Monday was another snow day, this one covering up a layer of ice, so that meant no biking for me and a whole lot of hoping that all road surfaces would miraculously melt and dry for Tuesday’s commute to campus. Sure, I could grab a ride with a friend, ask a student for a ride home, but I want to ride my bike and use my train pass and be in some control of my own movement–plus I’m really stubborn–so I layered up and left early so it I had to walk or wait for a bus, I’d have to time to do so. The ride down the hill was fine, though I could feel (and hear–quit honking your horns people, there’s nowhere for me to go!) the irritation of drivers as I took a whole lane in morning traffic because the bike lane was filled with plowed remains. Continue reading
And Thursday it was back to work, and the ride took me down the hill in 14 degree temperatures to the train station, and I swear my eyeballs were going to freeze right there inside of my skull. Oh, New Orleans, I miss you and your 70 degree late February days! I folded up the bike and got off two stops later, meeting A. unexpectedly on the platform for a Brompty reunion and ride up the hill to work. We complained about the weather and the left turn traffic light that seems to work randomly. A. is secretly happy to have that mystery to keep her commute alive, she admitted. We shared our desires for a tow rope up the hill in to campus, and then I split off for a busy day at the office.
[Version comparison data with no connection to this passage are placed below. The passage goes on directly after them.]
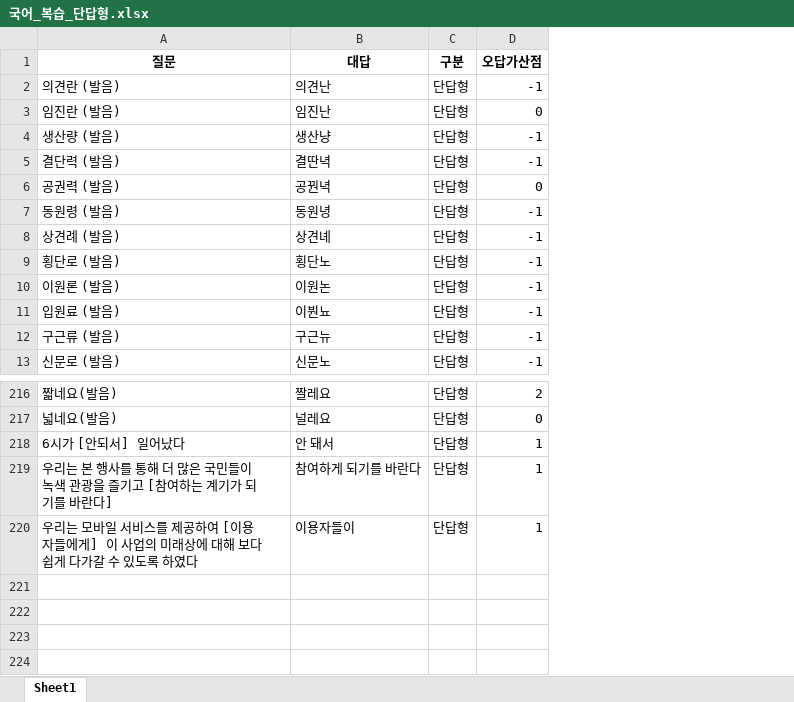
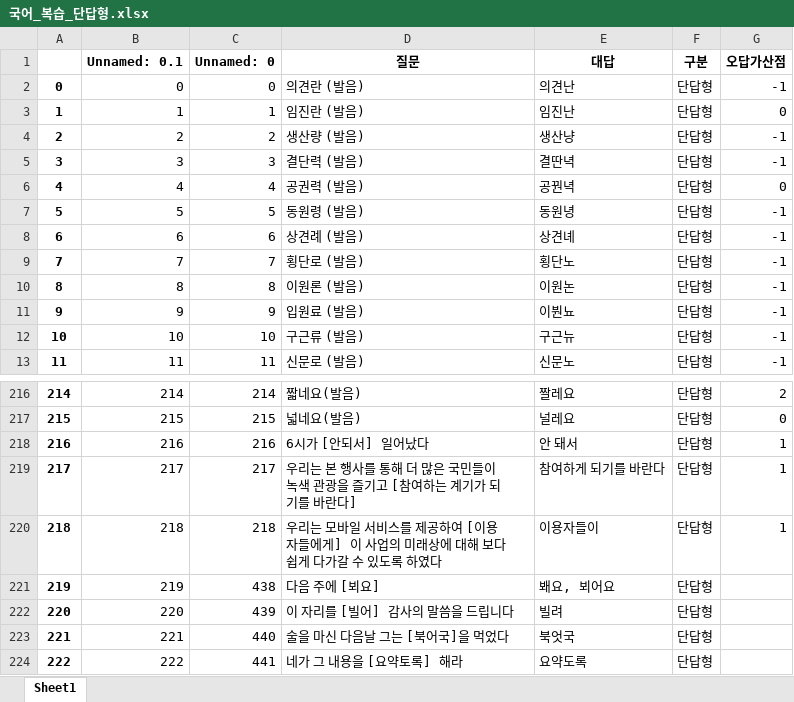
Before and after one commit to Choisignal/Private-Quizlet, an Excel workbook: 학습자료/단답형/국어_복습_단답형.xlsx, sheet Sheet1, drawn as a sheet; only a part is shown, gaps mark what is left out; values as stored, in another font and other column widths than the file's, no borders; the diff names each change by its address in the sheet, - before the commit and + after, or states it on an @@ line.

```diff
--- a/학습자료/단답형/국어_복습_단답형.xlsx (sheet Sheet1)
+++ b/학습자료/단답형/국어_복습_단답형.xlsx (sheet Sheet1)
+column A, rows 2-13: 0 | 1 | 2 | 3 | 4 | 5 | 6 | 7 | 8 | 9 | 10 | 11; rows 216-220: 214 | 215 | 216 | 217 | 218
+column B (Unnamed: 0.1), rows 2-13: 0 | 1 | 2 | 3 | 4 | 5 | 6 | 7 | 8 | 9 | 10 | 11; rows 216-220: 214 | 215 | 216 | 217 | 218
+column C (Unnamed: 0), rows 2-13: 0 | 1 | 2 | 3 | 4 | 5 | 6 | 7 | 8 | 9 | 10 | 11; rows 216-220: 214 | 215 | 216 | 217 | 218
+row 221: 219 | 219 | 438 | 다음 주에 [뵈요] | 봬요, 뵈어요 | 단답형
+row 222: 220 | 220 | 439 | 이 자리를 [빌어] 감사의 말씀을 드립니다 | 빌려 | 단답형
+row 223: 221 | 221 | 440 | 술을 마신 다음날 그는 [북어국]을 먹었다 | 북엇국 | 단답형
+row 224: 222 | 222 | 441 | 네가 그 내용을 [요약토록] 해라 | 요약도록 | 단답형
```
Also changed, not shown: 학습자료/단답형/국어_복습.xlsx, 학습자료/단답형/국어_복습_객관식.xlsx, 9 other files.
My car’s on the fritz, and it looks serious, so it’s time to get back to living a car-free life, a prospect considerably eased by the fact that N. has a car. Even so, I’m going to be on my own for commutes to school, and Thursday was the first of many. Brompty and I rode down to Penn Station, got our MARC tickets, and hopped on for a quick two-stop ride to Halethorpe for the couple-mile ride to campus. First stop was a place called South Campus where I’ve never been, and a quick mapquest put me on something called Rolling Road, not a good sign for the limited gears of Brompty. It wasn’t the easiest push, even in the granniest of gears, but I made it without walking the bike and early for my meeting, energized by the stretch and the sense of badassery you get when you take a route that on first glance isn’t the best for bikes–yeah, I’m easily pleased. And then it was another couple miles back to the main campus, made easy by the downhill I’d already earned. The curvy roads made for limited visibility, so I took the sidewalk for a bit, ordinarily a move against my religion. And sometimes you get this, a sidewalk basically blocked for anyone in a wheelchair or who needs the room. That built environment determines who can be there, and on this ride, it seemed. Pretty clear the place is for cars only. Unless, or course, you just take the lane, which I gladly did, happy to be out in the chilly sunshine under blue skies, grateful for bikes and trains, imperfect as they are, and new car-free adventures, whether the transmission gets fixed or not.